RECORDS TO USE Block Start
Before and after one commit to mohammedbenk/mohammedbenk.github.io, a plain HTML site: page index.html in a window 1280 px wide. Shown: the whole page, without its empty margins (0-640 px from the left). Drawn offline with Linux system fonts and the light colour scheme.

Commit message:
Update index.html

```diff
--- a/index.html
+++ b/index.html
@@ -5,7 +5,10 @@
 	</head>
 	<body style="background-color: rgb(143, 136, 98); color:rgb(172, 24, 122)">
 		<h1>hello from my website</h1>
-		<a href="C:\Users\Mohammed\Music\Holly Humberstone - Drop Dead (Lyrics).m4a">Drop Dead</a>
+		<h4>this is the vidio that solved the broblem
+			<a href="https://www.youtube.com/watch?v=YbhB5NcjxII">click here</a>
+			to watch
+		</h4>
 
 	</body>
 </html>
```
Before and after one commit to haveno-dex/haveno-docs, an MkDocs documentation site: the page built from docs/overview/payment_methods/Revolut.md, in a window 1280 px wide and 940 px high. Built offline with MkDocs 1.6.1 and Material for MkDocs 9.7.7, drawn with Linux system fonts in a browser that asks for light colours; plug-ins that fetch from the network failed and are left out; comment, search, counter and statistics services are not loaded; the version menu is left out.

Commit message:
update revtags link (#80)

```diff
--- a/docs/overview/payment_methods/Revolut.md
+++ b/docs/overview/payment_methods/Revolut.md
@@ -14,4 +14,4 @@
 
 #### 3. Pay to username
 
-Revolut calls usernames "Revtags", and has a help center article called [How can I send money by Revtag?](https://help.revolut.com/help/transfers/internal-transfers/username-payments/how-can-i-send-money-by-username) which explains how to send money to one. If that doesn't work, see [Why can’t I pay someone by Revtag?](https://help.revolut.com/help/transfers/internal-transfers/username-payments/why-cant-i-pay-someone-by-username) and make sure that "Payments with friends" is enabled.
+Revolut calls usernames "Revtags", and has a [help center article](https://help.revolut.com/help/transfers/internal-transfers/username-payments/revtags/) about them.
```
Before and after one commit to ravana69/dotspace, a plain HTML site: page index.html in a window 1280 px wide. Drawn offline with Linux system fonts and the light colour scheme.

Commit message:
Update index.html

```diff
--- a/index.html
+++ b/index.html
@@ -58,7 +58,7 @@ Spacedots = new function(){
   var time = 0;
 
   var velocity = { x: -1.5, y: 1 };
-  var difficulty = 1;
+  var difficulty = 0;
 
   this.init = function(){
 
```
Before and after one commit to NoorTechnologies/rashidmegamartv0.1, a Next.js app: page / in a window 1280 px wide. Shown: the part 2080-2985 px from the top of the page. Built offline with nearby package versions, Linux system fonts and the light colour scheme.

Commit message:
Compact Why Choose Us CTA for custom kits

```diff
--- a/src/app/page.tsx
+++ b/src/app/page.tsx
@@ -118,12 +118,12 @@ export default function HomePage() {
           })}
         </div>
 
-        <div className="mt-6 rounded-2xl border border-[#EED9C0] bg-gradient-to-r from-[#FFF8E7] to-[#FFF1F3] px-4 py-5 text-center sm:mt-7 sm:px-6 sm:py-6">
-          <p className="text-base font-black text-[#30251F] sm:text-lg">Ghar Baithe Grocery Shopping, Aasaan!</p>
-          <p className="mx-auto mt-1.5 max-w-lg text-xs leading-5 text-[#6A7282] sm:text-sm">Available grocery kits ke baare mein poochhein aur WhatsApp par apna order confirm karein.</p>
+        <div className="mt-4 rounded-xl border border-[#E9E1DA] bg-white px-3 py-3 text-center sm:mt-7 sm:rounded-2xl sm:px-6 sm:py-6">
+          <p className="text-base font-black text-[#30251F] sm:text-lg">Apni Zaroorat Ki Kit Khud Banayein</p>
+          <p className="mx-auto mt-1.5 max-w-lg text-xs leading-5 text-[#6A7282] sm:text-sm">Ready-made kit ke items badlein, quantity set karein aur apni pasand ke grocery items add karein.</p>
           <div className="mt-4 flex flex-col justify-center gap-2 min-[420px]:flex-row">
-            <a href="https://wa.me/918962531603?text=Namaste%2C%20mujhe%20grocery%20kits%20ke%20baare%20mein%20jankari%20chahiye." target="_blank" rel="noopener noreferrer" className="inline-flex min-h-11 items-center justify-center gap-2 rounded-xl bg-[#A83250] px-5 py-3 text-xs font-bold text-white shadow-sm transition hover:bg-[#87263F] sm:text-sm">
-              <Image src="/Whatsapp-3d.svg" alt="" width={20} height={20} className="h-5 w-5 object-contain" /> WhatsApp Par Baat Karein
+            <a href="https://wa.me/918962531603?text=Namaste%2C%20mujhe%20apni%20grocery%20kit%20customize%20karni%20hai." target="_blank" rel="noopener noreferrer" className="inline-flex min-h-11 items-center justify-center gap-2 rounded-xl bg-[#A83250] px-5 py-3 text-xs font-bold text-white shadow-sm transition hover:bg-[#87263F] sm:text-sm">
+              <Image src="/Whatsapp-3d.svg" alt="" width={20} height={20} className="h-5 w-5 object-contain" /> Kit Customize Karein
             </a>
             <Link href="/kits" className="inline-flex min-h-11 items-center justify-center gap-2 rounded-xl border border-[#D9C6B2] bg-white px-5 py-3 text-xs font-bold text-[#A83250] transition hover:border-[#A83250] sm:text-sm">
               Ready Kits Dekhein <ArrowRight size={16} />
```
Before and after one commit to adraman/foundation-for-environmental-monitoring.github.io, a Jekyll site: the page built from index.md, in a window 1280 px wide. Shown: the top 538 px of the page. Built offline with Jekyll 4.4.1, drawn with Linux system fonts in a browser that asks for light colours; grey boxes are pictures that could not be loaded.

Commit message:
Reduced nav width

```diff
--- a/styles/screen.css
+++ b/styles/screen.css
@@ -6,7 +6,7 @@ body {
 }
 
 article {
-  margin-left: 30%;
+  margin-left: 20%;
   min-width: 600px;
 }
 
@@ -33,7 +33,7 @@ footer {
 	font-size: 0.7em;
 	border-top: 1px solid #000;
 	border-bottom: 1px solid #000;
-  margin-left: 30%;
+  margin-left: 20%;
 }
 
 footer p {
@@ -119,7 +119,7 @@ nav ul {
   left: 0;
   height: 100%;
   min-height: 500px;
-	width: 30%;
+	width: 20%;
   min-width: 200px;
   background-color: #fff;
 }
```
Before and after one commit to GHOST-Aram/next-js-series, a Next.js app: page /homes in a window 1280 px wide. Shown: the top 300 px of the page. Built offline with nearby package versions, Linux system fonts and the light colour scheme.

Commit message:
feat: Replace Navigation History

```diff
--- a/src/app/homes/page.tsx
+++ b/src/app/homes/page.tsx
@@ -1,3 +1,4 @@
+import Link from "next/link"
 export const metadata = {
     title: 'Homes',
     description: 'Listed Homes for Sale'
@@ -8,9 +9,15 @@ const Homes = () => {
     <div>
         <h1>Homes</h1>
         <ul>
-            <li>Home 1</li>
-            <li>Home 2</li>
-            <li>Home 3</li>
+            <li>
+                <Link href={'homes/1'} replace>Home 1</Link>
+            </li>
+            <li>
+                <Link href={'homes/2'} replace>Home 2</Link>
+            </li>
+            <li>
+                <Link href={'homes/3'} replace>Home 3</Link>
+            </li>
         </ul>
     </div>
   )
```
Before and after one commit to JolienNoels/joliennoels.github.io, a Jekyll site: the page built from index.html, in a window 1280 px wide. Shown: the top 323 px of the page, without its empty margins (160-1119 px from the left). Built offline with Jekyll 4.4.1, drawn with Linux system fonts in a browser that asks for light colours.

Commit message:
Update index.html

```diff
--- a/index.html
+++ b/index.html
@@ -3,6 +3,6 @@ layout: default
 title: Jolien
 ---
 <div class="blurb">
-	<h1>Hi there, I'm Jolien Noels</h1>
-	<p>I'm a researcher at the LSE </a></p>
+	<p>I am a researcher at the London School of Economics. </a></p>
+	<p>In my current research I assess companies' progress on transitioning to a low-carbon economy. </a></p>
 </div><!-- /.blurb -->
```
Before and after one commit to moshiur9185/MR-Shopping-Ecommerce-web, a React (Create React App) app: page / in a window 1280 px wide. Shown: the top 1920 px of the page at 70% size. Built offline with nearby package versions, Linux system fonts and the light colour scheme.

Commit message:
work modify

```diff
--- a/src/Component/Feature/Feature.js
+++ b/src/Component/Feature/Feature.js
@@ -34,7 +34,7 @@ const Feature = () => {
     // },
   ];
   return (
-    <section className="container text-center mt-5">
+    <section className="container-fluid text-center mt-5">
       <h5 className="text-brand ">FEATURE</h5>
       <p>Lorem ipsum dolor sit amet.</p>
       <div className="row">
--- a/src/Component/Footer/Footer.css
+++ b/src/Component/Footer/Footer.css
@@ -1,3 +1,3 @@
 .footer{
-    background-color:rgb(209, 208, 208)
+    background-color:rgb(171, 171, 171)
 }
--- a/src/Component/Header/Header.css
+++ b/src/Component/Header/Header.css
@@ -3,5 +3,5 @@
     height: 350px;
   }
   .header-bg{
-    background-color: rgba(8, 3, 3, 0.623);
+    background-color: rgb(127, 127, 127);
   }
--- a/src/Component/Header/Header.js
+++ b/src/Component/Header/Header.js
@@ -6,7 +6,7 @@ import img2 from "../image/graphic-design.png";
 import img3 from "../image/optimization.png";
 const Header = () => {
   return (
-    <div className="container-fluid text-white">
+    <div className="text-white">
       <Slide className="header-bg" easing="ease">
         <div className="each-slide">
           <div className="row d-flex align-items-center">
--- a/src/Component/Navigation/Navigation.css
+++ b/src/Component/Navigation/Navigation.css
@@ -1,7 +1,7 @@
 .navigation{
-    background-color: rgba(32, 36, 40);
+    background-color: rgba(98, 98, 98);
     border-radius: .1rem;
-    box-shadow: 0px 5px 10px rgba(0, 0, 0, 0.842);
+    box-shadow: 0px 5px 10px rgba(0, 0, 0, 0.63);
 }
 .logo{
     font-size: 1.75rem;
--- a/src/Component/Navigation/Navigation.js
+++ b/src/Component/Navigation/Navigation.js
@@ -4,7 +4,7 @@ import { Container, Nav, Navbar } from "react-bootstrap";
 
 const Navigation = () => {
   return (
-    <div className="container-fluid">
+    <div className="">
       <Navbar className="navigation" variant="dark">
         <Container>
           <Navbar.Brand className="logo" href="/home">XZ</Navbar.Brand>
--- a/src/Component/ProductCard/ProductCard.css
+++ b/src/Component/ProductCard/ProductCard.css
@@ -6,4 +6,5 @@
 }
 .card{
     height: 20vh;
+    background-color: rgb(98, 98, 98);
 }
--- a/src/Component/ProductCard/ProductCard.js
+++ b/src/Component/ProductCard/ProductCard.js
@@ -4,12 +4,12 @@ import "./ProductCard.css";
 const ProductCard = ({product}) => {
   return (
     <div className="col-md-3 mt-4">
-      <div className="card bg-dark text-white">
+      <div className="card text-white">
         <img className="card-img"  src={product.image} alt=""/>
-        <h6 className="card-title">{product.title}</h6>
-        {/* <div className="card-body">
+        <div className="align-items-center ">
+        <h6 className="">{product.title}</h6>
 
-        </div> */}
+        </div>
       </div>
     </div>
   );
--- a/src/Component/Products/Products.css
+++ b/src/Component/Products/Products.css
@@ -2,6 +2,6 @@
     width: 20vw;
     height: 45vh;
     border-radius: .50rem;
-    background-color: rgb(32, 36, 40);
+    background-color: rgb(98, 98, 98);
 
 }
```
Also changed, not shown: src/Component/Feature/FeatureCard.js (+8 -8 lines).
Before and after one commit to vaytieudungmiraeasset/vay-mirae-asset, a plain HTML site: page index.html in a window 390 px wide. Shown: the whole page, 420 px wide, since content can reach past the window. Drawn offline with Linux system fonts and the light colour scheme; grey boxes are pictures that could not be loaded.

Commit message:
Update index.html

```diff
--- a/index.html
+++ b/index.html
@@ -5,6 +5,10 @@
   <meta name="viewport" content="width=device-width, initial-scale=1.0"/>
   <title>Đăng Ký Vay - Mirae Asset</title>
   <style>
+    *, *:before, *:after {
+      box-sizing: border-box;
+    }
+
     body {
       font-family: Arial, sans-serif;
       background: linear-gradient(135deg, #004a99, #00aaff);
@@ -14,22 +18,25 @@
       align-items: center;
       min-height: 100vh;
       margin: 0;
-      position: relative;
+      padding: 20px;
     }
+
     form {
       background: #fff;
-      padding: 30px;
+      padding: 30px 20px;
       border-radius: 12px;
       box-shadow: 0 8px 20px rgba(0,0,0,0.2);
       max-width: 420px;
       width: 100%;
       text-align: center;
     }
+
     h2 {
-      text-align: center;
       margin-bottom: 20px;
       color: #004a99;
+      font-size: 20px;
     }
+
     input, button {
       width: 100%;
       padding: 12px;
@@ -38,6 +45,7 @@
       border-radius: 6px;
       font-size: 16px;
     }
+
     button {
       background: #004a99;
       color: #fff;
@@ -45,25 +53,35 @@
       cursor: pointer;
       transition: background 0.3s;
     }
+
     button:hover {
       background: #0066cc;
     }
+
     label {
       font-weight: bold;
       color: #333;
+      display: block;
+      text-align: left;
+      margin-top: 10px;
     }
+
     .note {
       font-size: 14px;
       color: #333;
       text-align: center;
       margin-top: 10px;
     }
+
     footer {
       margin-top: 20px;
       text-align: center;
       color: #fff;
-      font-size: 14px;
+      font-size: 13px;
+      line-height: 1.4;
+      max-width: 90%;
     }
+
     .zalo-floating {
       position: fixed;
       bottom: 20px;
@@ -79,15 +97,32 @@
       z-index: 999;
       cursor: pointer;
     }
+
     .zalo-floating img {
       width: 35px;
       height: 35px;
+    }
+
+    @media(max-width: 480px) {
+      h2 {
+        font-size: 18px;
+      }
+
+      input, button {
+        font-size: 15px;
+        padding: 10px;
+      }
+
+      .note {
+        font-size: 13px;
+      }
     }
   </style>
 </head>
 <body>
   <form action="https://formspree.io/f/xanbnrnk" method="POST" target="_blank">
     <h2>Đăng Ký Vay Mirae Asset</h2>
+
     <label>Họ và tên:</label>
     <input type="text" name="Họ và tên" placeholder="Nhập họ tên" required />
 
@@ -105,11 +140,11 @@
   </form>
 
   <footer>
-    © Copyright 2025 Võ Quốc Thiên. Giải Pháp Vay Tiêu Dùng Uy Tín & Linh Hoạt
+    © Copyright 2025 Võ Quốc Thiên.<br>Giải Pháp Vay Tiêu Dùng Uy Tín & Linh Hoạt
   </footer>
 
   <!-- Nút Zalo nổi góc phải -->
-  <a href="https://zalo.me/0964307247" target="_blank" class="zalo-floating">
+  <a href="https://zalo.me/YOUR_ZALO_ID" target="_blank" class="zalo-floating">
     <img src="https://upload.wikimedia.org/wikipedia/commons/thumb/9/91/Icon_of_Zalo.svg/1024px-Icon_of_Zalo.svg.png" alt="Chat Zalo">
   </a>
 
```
RECORDS TO USE Block End
Only lines with the word "size" go in the answer. Take them all from the entries above.

ANSWER BOX:
               Ready Kits Dekhein <ArrowRight size={16} />
 	font-size: 0.7em;
Before and after one commit to moshiur9185/MR-Shopping-Ecommerce-web, a React (Create React App) app: page / in a window 1280 px wide. Shown: the top 1920 px of the page at 70% size. Built offline with nearby package versions, Linux system fonts and the light colour scheme.
     font-size: 1.75rem;
+      font-size: 20px;
       font-size: 16px;
       font-size: 14px;
-      font-size: 14px;
+      font-size: 13px;
+        font-size: 18px;
+        font-size: 15px;
+        font-size: 13px;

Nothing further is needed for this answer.